I almost got my wish. A few weeks ago, I was jonesing for mojitos at midnight in Miami (even the alliteration is compelling) and suddenly there I was, stumbling down Fort Lauderdale's seedy Beach Boulevard at 2 p.m. on a Thursday, mildly irritated by the gray sky and wind and prospect of a storm. For this I came to Florida?
At the beach, five or six guys rode out to sea and back on wavejammers, snowboard/windsurf/parasail hybrids that rip you across the surf so fast you leave a rooster tail wake. Catch a sizable enough wave and you'll be hurled aloft momentarily, tossed 10 or 20 feet into the air before plummeting back to the ocean. I took a photo with my cell phone and e-mailed it home. "Did not know this was a thing," I wrote.
Across the street, a row of '80s era beach bars hosted the local fauna. Guy living the dream playing "Down Under" on guitar, accompanied by a prerecorded drum track, in a Corona-themed bar complete with beer in buckets. Middle-aged couples from Jersey with their lips wrapped around jumbo sangria glasses while staring vacantly at the beach. Crowds of sunburnt Midwesterners gathered, mouths agape, around a T-shirt shop selling shirts with slogans like "I Pee in Pools" and, weirdly, "I Support Single Moms," above a silhouette of hot babes dancing around a stripper pole.

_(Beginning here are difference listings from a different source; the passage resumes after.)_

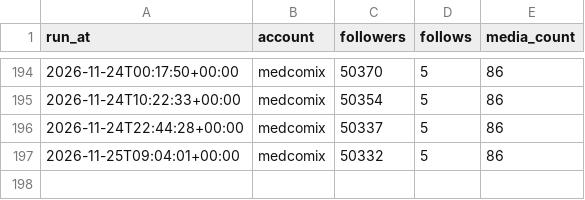
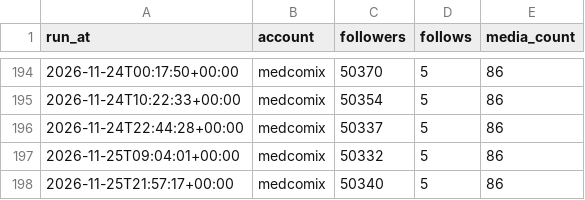
Before and after one commit to ai-analitik/medcomix-media, a CSV file: stats/data/account_history.csv, drawn as a sheet; only a part is shown, gaps mark what is left out.

```diff
--- a/stats/data/account_history.csv
+++ b/stats/data/account_history.csv
@@ -197 +197,2 @@ run_at,account,followers,follows,media_count
 2026-11-25T09:04:01+00:00,medcomix,50332,5,86
+2026-11-25T21:57:17+00:00,medcomix,50340,5,86
```
Also changed, not shown: 2 other files.
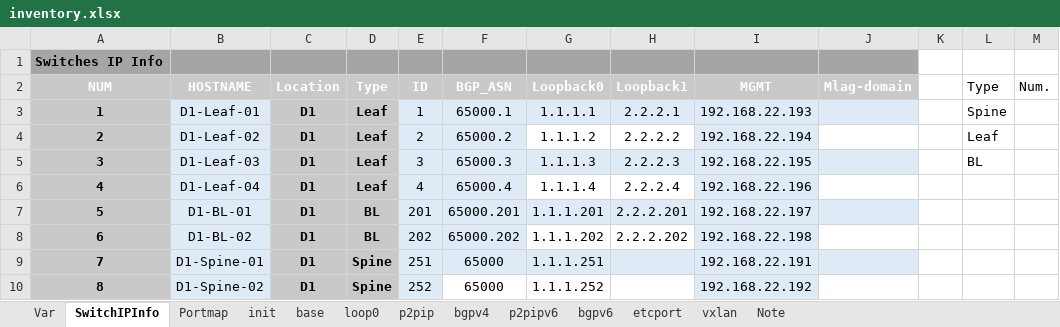
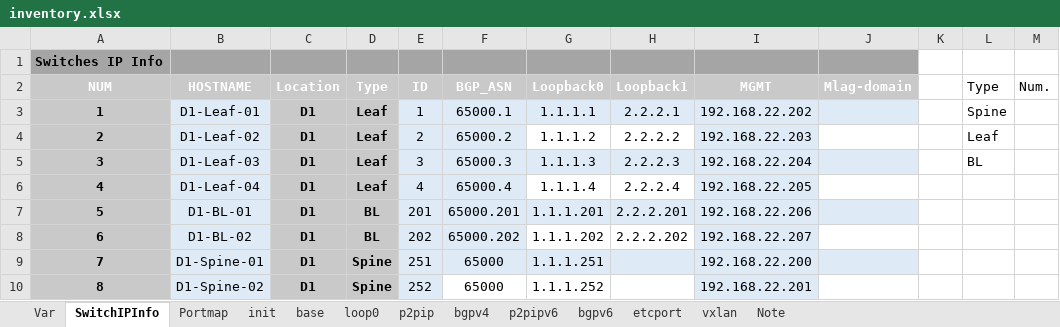
Before and after one commit to stonestar82/autoForSe, an Excel workbook: inventory.xlsx, sheet SwitchIPInfo, drawn as a sheet; values as stored, in another font and other column widths than the file's, no borders; table styles not drawn; the diff names each change by its address in the sheet, - before the commit and + after, or states it on an @@ line.

```diff
--- a/inventory.xlsx (sheet SwitchIPInfo)
+++ b/inventory.xlsx (sheet SwitchIPInfo)
-I3 (MGMT): 192.168.22.193
+I3 (MGMT): 192.168.22.202
-I4 (MGMT): 192.168.22.194
+I4 (MGMT): 192.168.22.203
-I5 (MGMT): 192.168.22.195
+I5 (MGMT): 192.168.22.204
-I6 (MGMT): 192.168.22.196
+I6 (MGMT): 192.168.22.205
-I7 (MGMT): 192.168.22.197
+I7 (MGMT): 192.168.22.206
-I8 (MGMT): 192.168.22.198
+I8 (MGMT): 192.168.22.207
-I9 (MGMT): 192.168.22.191
+I9 (MGMT): 192.168.22.200
-I10 (MGMT): 192.168.22.192
+I10 (MGMT): 192.168.22.201
```
Also changed, not shown: sheet Var, db/db.xlsx, 2 other files.
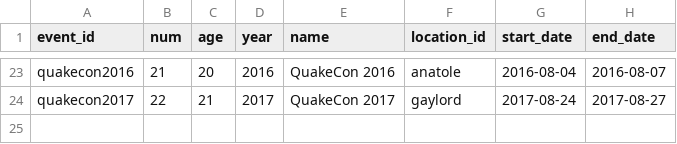
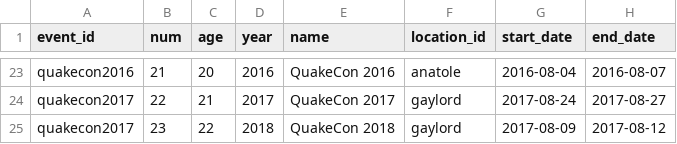
Before and after one commit to okzach/qconomicon-datasets, a CSV file: datasets/quakecon/quakecon_events.csv, drawn as a sheet; only a part is shown, gaps mark what is left out.

Commit message:
Added QuakeCon 2018 event dates

```diff
--- a/datasets/quakecon/quakecon_events.csv
+++ b/datasets/quakecon/quakecon_events.csv
@@ -24 +24,2 @@ quakecon2016,21,20,2016,QuakeCon 2016,anatole,2016-08-04,2016-08-07
 quakecon2017,22,21,2017,QuakeCon 2017,gaylord,2017-08-24,2017-08-27
+quakecon2017,23,22,2018,QuakeCon 2018,gaylord,2017-08-09,2017-08-12
```
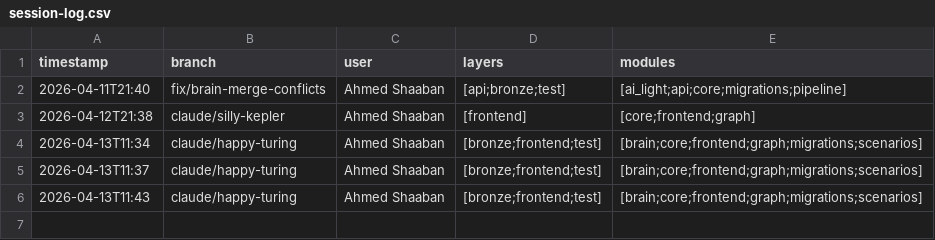
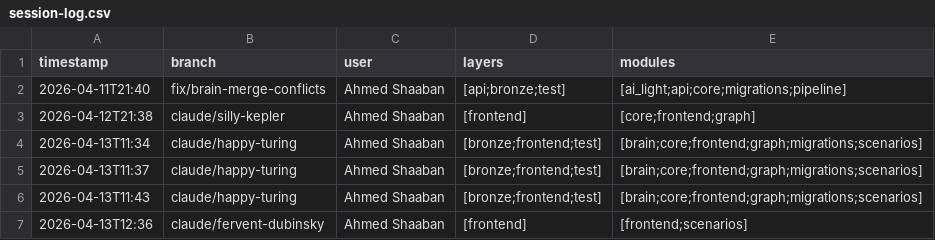
Before and after one commit to ahmed-shaaban-94/Data-Pulse, a CSV file: docs/brain/session-log.csv, drawn as a sheet.

Commit message:
chore(brain): append today's session log entry

```diff
--- a/docs/brain/session-log.csv
+++ b/docs/brain/session-log.csv
@@ -6 +6,2 @@ timestamp,branch,user,layers,modules
 2026-04-13T11:43,claude/happy-turing,Ahmed Shaaban,[bronze;frontend;test],[brain;core;frontend;graph;migrations;scenarios]
+2026-04-13T12:36,claude/fervent-dubinsky,Ahmed Shaaban,[frontend],[frontend;scenarios]
```
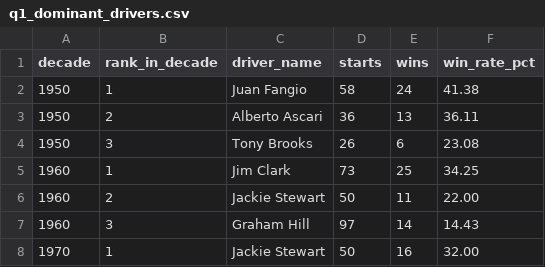
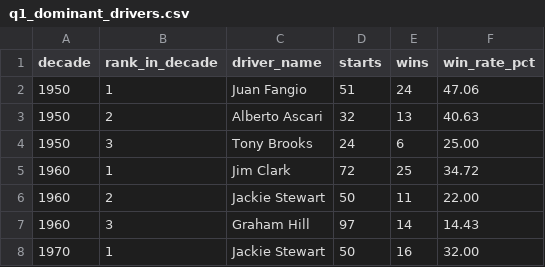
Before and after one commit to luvurgrace/f1-sql-analysis, a CSV file: results/q1_dominant_drivers.csv, drawn as a sheet; only a part is shown.

Commit message:
Fix Q1/Q2: count distinct races to handle shared drivers

```diff
--- a/results/q1_dominant_drivers.csv
+++ b/results/q1_dominant_drivers.csv
@@ -1,6 +1,6 @@
 decade,rank_in_decade,driver_name,starts,wins,win_rate_pct
-1950,1,"Juan Fangio",58,24,41.38
-1950,2,"Alberto Ascari",36,13,36.11
-1950,3,"Tony Brooks",26,6,23.08
-1960,1,"Jim Clark",73,25,34.25
+1950,1,"Juan Fangio",51,24,47.06
+1950,2,"Alberto Ascari",32,13,40.63
+1950,3,"Tony Brooks",24,6,25.00
+1960,1,"Jim Clark",72,25,34.72
 1960,2,"Jackie Stewart",50,11,22.00
```
Also changed, not shown: results/q2_constructor_dominance.csv, 6 other files.
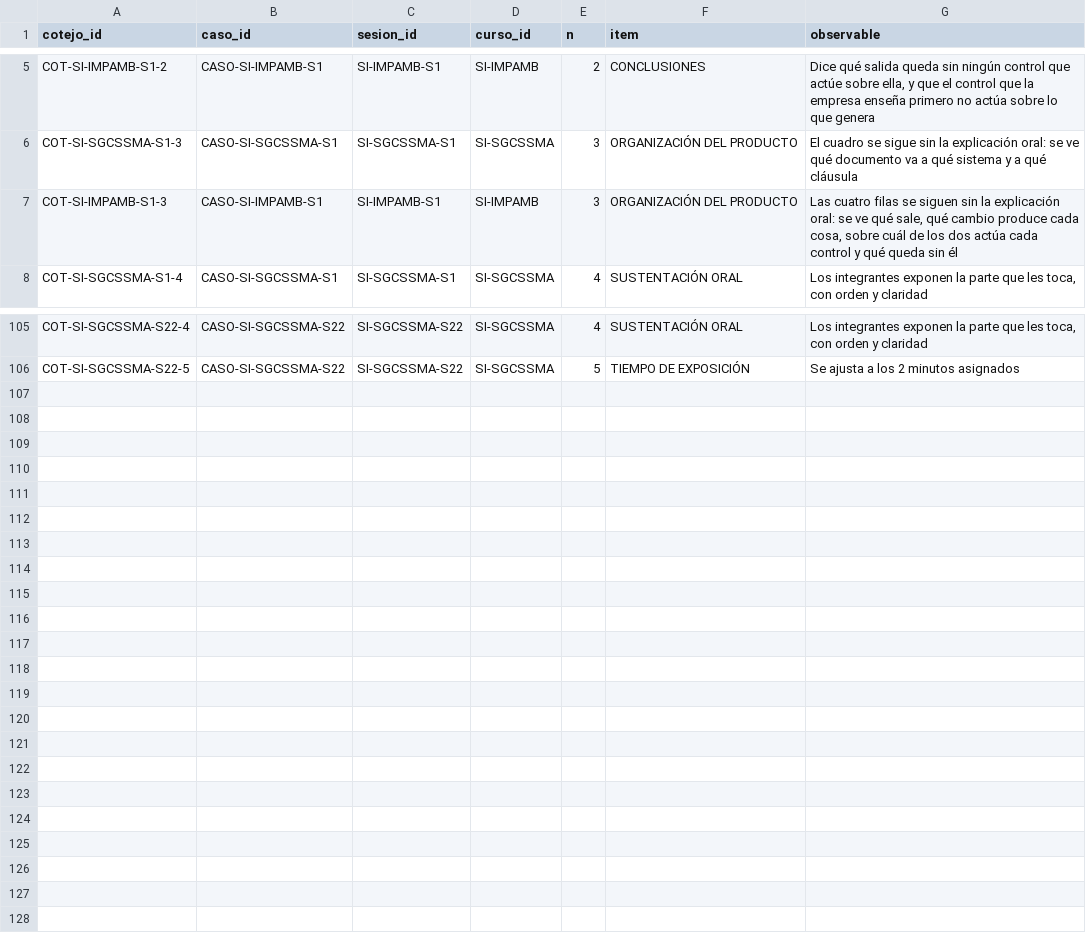
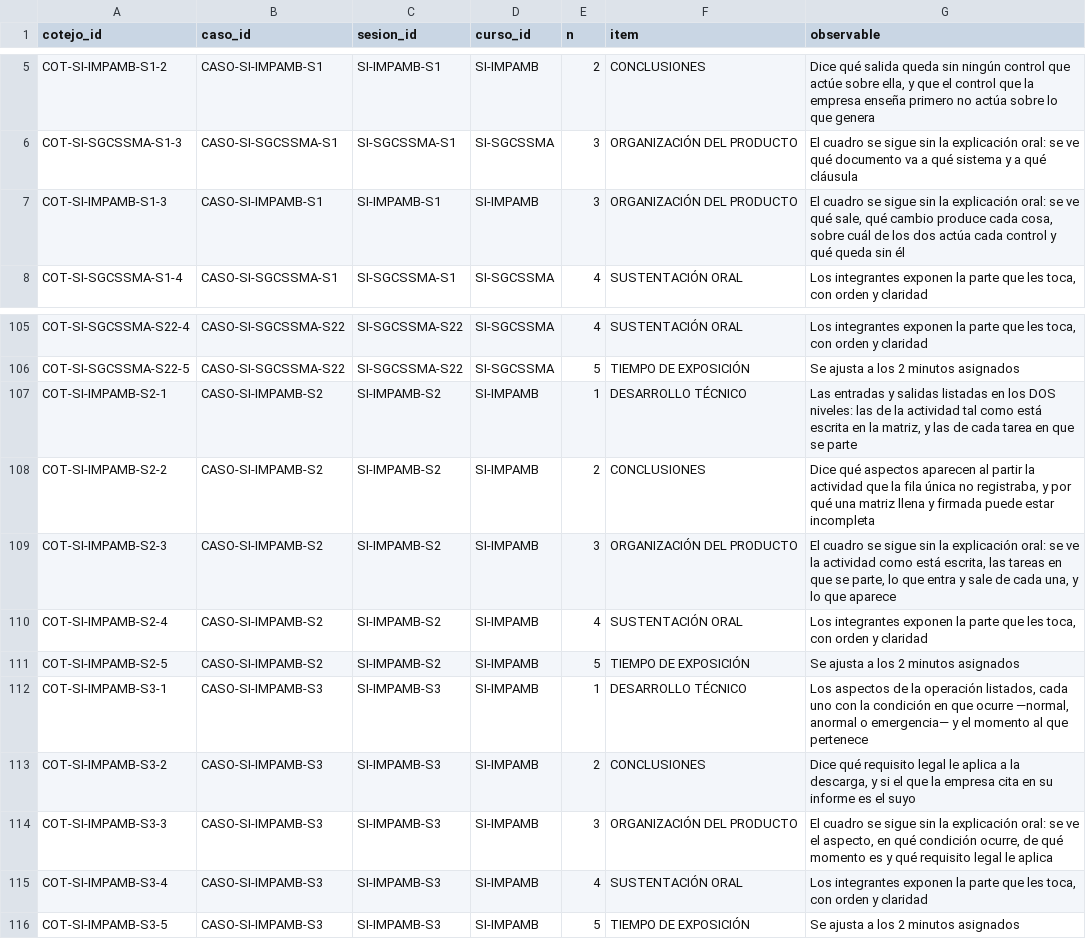
Before and after one commit to walcocer1982/diseno-ppt-cetemin, a CSV file: 05_Base-de-datos/SI/listas_cotejo.csv, drawn as a sheet; only a part is shown, gaps mark what is left out.

```diff
--- a/05_Base-de-datos/SI/listas_cotejo.csv
+++ b/05_Base-de-datos/SI/listas_cotejo.csv
@@ -6,3 +6,3 @@ COT-SI-IMPAMB-S1-2,CASO-SI-IMPAMB-S1,SI-IMPAMB-S1,SI-IMPAMB,2,CONCLUSIONES,"Dice
 COT-SI-SGCSSMA-S1-3,CASO-SI-SGCSSMA-S1,SI-SGCSSMA-S1,SI-SGCSSMA,3,ORGANIZACIÓN DEL PRODUCTO,El cuadro se sigue sin la explicación oral: se ve qué documento va a qué sistema y a qué cláusula
-COT-SI-IMPAMB-S1-3,CASO-SI-IMPAMB-S1,SI-IMPAMB-S1,SI-IMPAMB,3,ORGANIZACIÓN DEL PRODUCTO,"Las cuatro filas se siguen sin la explicación oral: se ve qué sale, qué cambio produce cada cosa, sobre cuál de los dos actúa cada control y qué queda sin él"
+COT-SI-IMPAMB-S1-3,CASO-SI-IMPAMB-S1,SI-IMPAMB-S1,SI-IMPAMB,3,ORGANIZACIÓN DEL PRODUCTO,"El cuadro se sigue sin la explicación oral: se ve qué sale, qué cambio produce cada cosa, sobre cuál de los dos actúa cada control y qué queda sin él"
 COT-SI-SGCSSMA-S1-4,CASO-SI-SGCSSMA-S1,SI-SGCSSMA-S1,SI-SGCSSMA,4,SUSTENTACIÓN ORAL,"Los integrantes exponen la parte que les toca, con orden y claridad"
@@ -106 +106,11 @@ COT-SI-SGCSSMA-S22-4,CASO-SI-SGCSSMA-S22,SI-SGCSSMA-S22,SI-SGCSSMA,4,SUSTENTACI
 COT-SI-SGCSSMA-S22-5,CASO-SI-SGCSSMA-S22,SI-SGCSSMA-S22,SI-SGCSSMA,5,TIEMPO DE EXPOSICIÓN,Se ajusta a los 2 minutos asignados
+COT-SI-IMPAMB-S2-1,CASO-SI-IMPAMB-S2,SI-IMPAMB-S2,SI-IMPAMB,1,DESARROLLO TÉCNICO,"Las entradas y salidas listadas en los DOS niveles: las de la actividad tal como está escrita en la matriz, y las de cada tarea en que se parte"
+COT-SI-IMPAMB-S2-2,CASO-SI-IMPAMB-S2,SI-IMPAMB-S2,SI-IMPAMB,2,CONCLUSIONES,"Dice qué aspectos aparecen al partir la actividad que la fila única no registraba, y por qué una matriz llena y firmada puede estar incompleta"
+COT-SI-IMPAMB-S2-3,CASO-SI-IMPAMB-S2,SI-IMPAMB-S2,SI-IMPAMB,3,ORGANIZACIÓN DEL PRODUCTO,"El cuadro se sigue sin la explicación oral: se ve la actividad como está escrita, las tareas en que se parte, lo que entra y sale de cada una, y lo que aparece"
+COT-SI-IMPAMB-S2-4,CASO-SI-IMPAMB-S2,SI-IMPAMB-S2,SI-IMPAMB,4,SUSTENTACIÓN ORAL,"Los integrantes exponen la parte que les toca, con orden y claridad"
+COT-SI-IMPAMB-S2-5,CASO-SI-IMPAMB-S2,SI-IMPAMB-S2,SI-IMPAMB,5,TIEMPO DE EXPOSICIÓN,Se ajusta a los 2 minutos asignados
+COT-SI-IMPAMB-S3-1,CASO-SI-IMPAMB-S3,SI-IMPAMB-S3,SI-IMPAMB,1,DESARROLLO TÉCNICO,"Los aspectos de la operación listados, cada uno con la condición en que ocurre —normal, anormal o emergencia— y el momento al que pertenece"
+COT-SI-IMPAMB-S3-2,CASO-SI-IMPAMB-S3,SI-IMPAMB-S3,SI-IMPAMB,2,CONCLUSIONES,"Dice qué requisito legal le aplica a la descarga, y si el que la empresa cita en su informe es el suyo"
+COT-SI-IMPAMB-S3-3,CASO-SI-IMPAMB-S3,SI-IMPAMB-S3,SI-IMPAMB,3,ORGANIZACIÓN DEL PRODUCTO,"El cuadro se sigue sin la explicación oral: se ve el aspecto, en qué condición ocurre, de qué momento es y qué requisito legal le aplica"
+COT-SI-IMPAMB-S3-4,CASO-SI-IMPAMB-S3,SI-IMPAMB-S3,SI-IMPAMB,4,SUSTENTACIÓN ORAL,"Los integrantes exponen la parte que les toca, con orden y claridad"
+COT-SI-IMPAMB-S3-5,CASO-SI-IMPAMB-S3,SI-IMPAMB-S3,SI-IMPAMB,5,TIEMPO DE EXPOSICIÓN,Se ajusta a los 2 minutos asignados
```
Also changed, not shown: 05_Base-de-datos/SI/casos.csv, 05_Base-de-datos/SI/contenidos.csv, 7 other files.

I was starting to get that "I am witnessing the collapse of civilization" feeling that often comes over me when I'm around large numbers of Americans on vacation. That feeling would, I knew, give way to a rising sense of guilt and self-loathing over the fact that I couldn't enjoy a simple day at the beach with my countrymen. Knowing that the guilt and self-loathing was on its way only seemed to accelerate its arrival. I passed yet another bar offering 2-for-1 Giant Sangrias and thought, "You know what my problem is? I haven't had nearly enough 2-for-1 Giant Sangrias today." I grabbed a table on the sidewalk and placed my order.
I had come to Florida for the Tropical Plant Industry Exhibition (see, I did find a way to work plants into this story). After my talk I walked the show floor and looked at bromeliads, proteads and anthuriums, all primped and oiled to a high gloss. After that I was ready for the beach. What I wasn't ready for was the bewildering local flora around the resorts.
Impatiens the size of shrubs. Coleus growing like trees. Houseplants — rubber trees, philodendrons — stuck in the ground in rows, some of them still in their pots. Royal palms on the beach leaning dangerously to the left — always to the left — and, in the fast draining sand, deprived of nitrogen until their leaves turned yellow. The yellowing is helped along by a bug called the royal palm bug, a local insect that sucks the life out of the Cuban species of royal palm — and it just so happens that the Cuban import is the one that really took hold around here. The chemical solution to this bug infestation is too dangerous for homeowners to attempt, so their only option is to pour fertilizer in the sand — 15 pounds a year is recommended — to green up the plant. That nitrogen no doubt washes right into the ocean, but never you mind. We're on vacation here.
While I contemplated the natural history of the royal palm, the couple sitting next to me eyed their almost-empty sangria glasses mournfully. "This two for one thing," the woman asked one of the close shaven, square-jawed Germans who staff all the bars along the beach, "How does that work?"
"Well —" said the German, probably wondering what part of "2-for-1" the woman didn't understand, "you buy one and you get the other one free."
"But those two drinks," the woman said, peering into the depths of her gargantuan glass. "Are they both in here?"
No, they were not. The 37 cents' worth of Hawaiian Punch and 52 cents' worth of cheap rum that passed for sangria and retailed for $13.95 actually came with the promise of a free refill. You might say that the second gallon of rum-laced high fructose corn syrup is your reward for getting through the first one.
That's how I rationalized it, anyway. Eventually I sucked down the last of my maraschino cherries and got up unsteadily to catch the final shuttle back to my hotel. On the way out of the bar I saw a sign posted on the beach, next to the wavejammer rental stand. "Turtle Nesting Beach," it read. "Street lights off/reduced March through October."
Turtles? On the beach? I realized, with the kind of clarity that only 2-for-1 Giant Sangrias can deliver, that even the reptiles were suffering under an illusion. Just turn down the lights and maybe the turtles would overlook the Bubba Gump Fish Shack, the Midwesterners in their "I Pee in Pools" T-shirts, and the disaffected German waiters staring across the ocean to their homeland. The turtles were expected to go on, against the odds, to find a place in the sand to lay their eggs. Whether they were being swindled or saved, I couldn't be sure.
This was not much of a habitat for turtles, and it was certainly no habitat for me. I was so grateful to see the hotel shuttle bus driver, a Cuban who had brought me to the beach a few hours earlier, that I gave him all the loose bills in my pocket for a tip, as if I was leaving a foreign country and handing over the last of the money I wouldn't be able to use once I got home.